The Journal Gazette
Tuesday, October 12, 2021 1:00 am

Lucky Sue at home with family

Rescued duck nursed back to health in house

TERRI RICHARDSON | The Journal Gazette

Sue is one lucky duck.

This is probably one of the few times I can say this phrase and it literally be true.

Sue is a duck, and she's lucky that she's still alive.

So it's more than appropriate that her name is Lucky Sue.

The white Pekin duck was saved by the Klaus family from a nearby neighborhood pond. She apparently was one of two ducks that were released outside by her owner once they were no longer babies. Lucky Sue managed to escape to the pond after her partner had been killed by a coyote. But she wasn't eating and she was limping badly.

That's when a friend who lived in the neighborhood reached out to Vanessa Klaus, asking her if she would rescue the duck.

Klaus didn't hesitate. After all, the family's four acres has sort of been dedicated to ducks and unwanted birds. The farm already had 12 ducks, along with some chickens, that Klaus adopted from Fort Wayne Animal Care & Control when they were confiscated during an investigation. So one more wouldn't be a problem.

But rescuing Lucky Sue proved more difficult than she thought. 

Klaus, along with her husband, Matt, had to go back out to the pond several times to try and rescue the duck. It also didn't help that the police were called because someone thought Klaus was trying to steal a swan from the pond. But Klaus didn't give up. It wasn't until Klaus and her husband, who is a Fort Wayne firefighter, used a pool noodle with a long piece of rope attached to coax the duck to the end of the pond that they finally nabbed her.

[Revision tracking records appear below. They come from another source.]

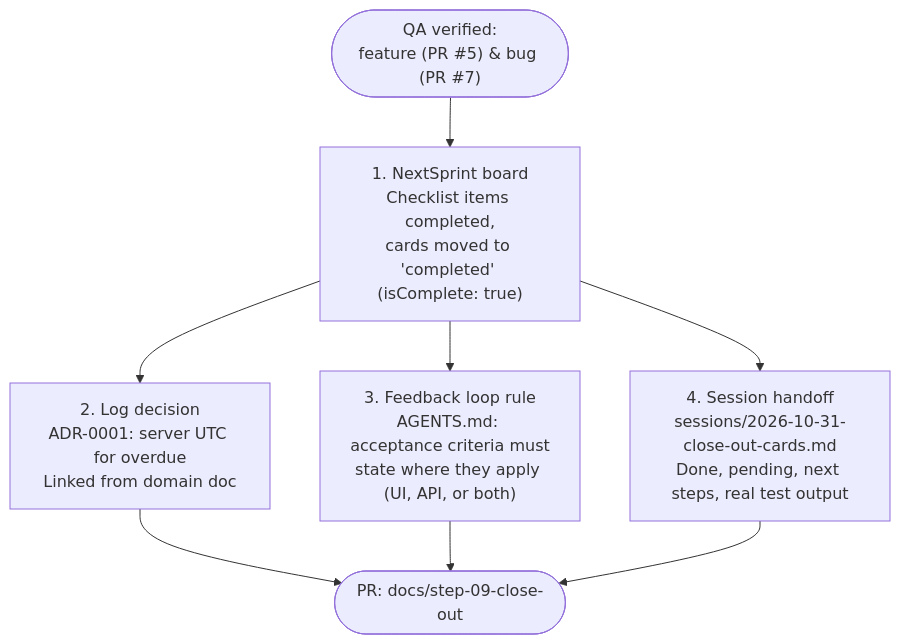
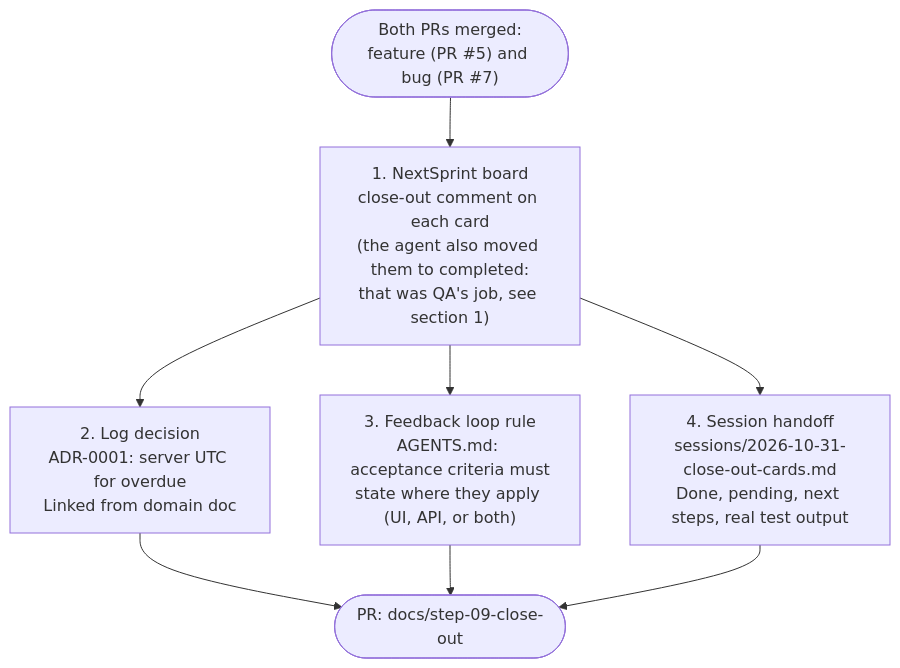
Before and after one commit to its-tahir/nextpak-ai-dlc-demo: the diagram in walkthrough/09-close-out.md, drawn with Mermaid. The commit also changed other lines of this file and 2 other files, not shown here.

First line of the commit message:
docs(step 09): correct the close-out page and the ADR deciders

````diff
--- a/walkthrough/09-close-out.md
+++ b/walkthrough/09-close-out.md
@@ -11,8 +15,8 @@
 ```mermaid
 flowchart TD
-    qa(["QA verified:<br/>feature (PR #5) & bug (PR #7)"]) --> board["1. NextSprint board<br/>Checklist items completed,<br/>cards moved to 'completed' (isComplete: true)"]
+    qa(["Both PRs merged:<br/>feature (PR #5) and bug (PR #7)"]) --> board["1. NextSprint board<br/>close-out comment on each card<br/>(the agent also moved them to completed:<br/>that was QA's job, see section 1)"]
     board --> adr["2. Log decision<br/>ADR-0001: server UTC for overdue<br/>Linked from domain doc"]
     board --> rule["3. Feedback loop rule<br/>AGENTS.md: acceptance criteria must<br/>state where they apply (UI, API, or both)"]
     board --> handoff["4. Session handoff<br/>sessions/2026-10-31-close-out-cards.md<br/>Done, pending, next steps, real test output"]
     adr & rule & handoff --> pr(["PR: docs/step-09-close-out"])
 ```
````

Upon inspection, the duck had bumblefoot, which is an infection in an animal's foot caused by bacteria that has entered through cuts or scrapes. Klaus consulted with a veterinarian, who advised putting the duck on antibiotics.

Of course, that meant Lucky Sue couldn't go out with the other ducks immediately. So what's a girl to do? In Lucky Sue's case she became a diva.

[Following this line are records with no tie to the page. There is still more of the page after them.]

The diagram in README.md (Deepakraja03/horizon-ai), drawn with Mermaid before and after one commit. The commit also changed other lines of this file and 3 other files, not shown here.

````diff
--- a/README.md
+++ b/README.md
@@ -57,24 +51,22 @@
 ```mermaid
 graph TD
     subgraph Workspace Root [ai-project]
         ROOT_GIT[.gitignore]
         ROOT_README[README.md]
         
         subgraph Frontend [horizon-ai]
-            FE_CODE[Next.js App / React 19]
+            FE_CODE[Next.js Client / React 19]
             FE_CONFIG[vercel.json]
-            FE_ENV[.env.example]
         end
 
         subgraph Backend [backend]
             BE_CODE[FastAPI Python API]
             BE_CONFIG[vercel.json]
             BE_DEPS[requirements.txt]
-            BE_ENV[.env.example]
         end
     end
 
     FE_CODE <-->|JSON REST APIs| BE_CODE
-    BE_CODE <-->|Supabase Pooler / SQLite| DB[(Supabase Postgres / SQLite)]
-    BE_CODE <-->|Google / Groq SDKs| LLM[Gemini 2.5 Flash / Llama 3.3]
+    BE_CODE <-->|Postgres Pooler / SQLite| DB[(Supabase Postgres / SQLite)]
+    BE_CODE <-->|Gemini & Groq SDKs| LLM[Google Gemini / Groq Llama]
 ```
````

Klaus put a diaper on the duck and she got to live in the house, particularly the bathtub, until she was well enough to be let out into the barn.

During that time, the duck lay in Klaus' lap and ate snacks from her hand. Klaus' children would hold her. She went for car rides, sitting in the bucket seat as Klaus drove up to Starbucks to get Lucky Sue a cup of whipped cream.

“I'm convinced she thinks she's a dog,” Klaus says.

There's no doubt she believes she's the center of attention, often throwing tantrums by wiggling her butt and biting on Klaus' pant leg when she doesn't get her way.

“She's just really hilarious,” Klaus says. “We're definitely keeping her. She has the best personality.”

Once outside with the others, Lucky Sue ended up finding additional friends – three other female ducks. Klaus says they are always together and no one else is allowed in their circle. She also has 24-hour access to a kiddie pool.

But even with those fowl luxuries, Lucky Sue is still inside for a few minutes every day.

And if there is a storm, well, all the ducks come inside. Klaus says the barn has a busted window and if the wind is howling, the ducks get all worked up. So they take shelter in the family's bathroom.

So does that mean that Klaus diapers 13 ducks? “I do,” she says.

But I guess that's what happens when you are an animal lover like Klaus. The first animal Klaus ever had was a goat, who sat on the couch with her and watched cartoons.

Klaus' husband also is an animal lover, having grown up on a farm in Roanoke and has taken in his share of dogs. The couple met 10 years ago and have two sons. Klaus stays home to take care of her youngest son, who is autistic.

So it's no surprise that the family has over the years fostered dogs, cats and of course, ducks.

“It's nothing for me to have a duck in the house,” Klaus says.

And I guess that's pretty lucky for the newest member of the family.

Terri Richardson writes about area residents and happenings that affect their lives in this column that publishes every other week. Email her at or call 461-8304.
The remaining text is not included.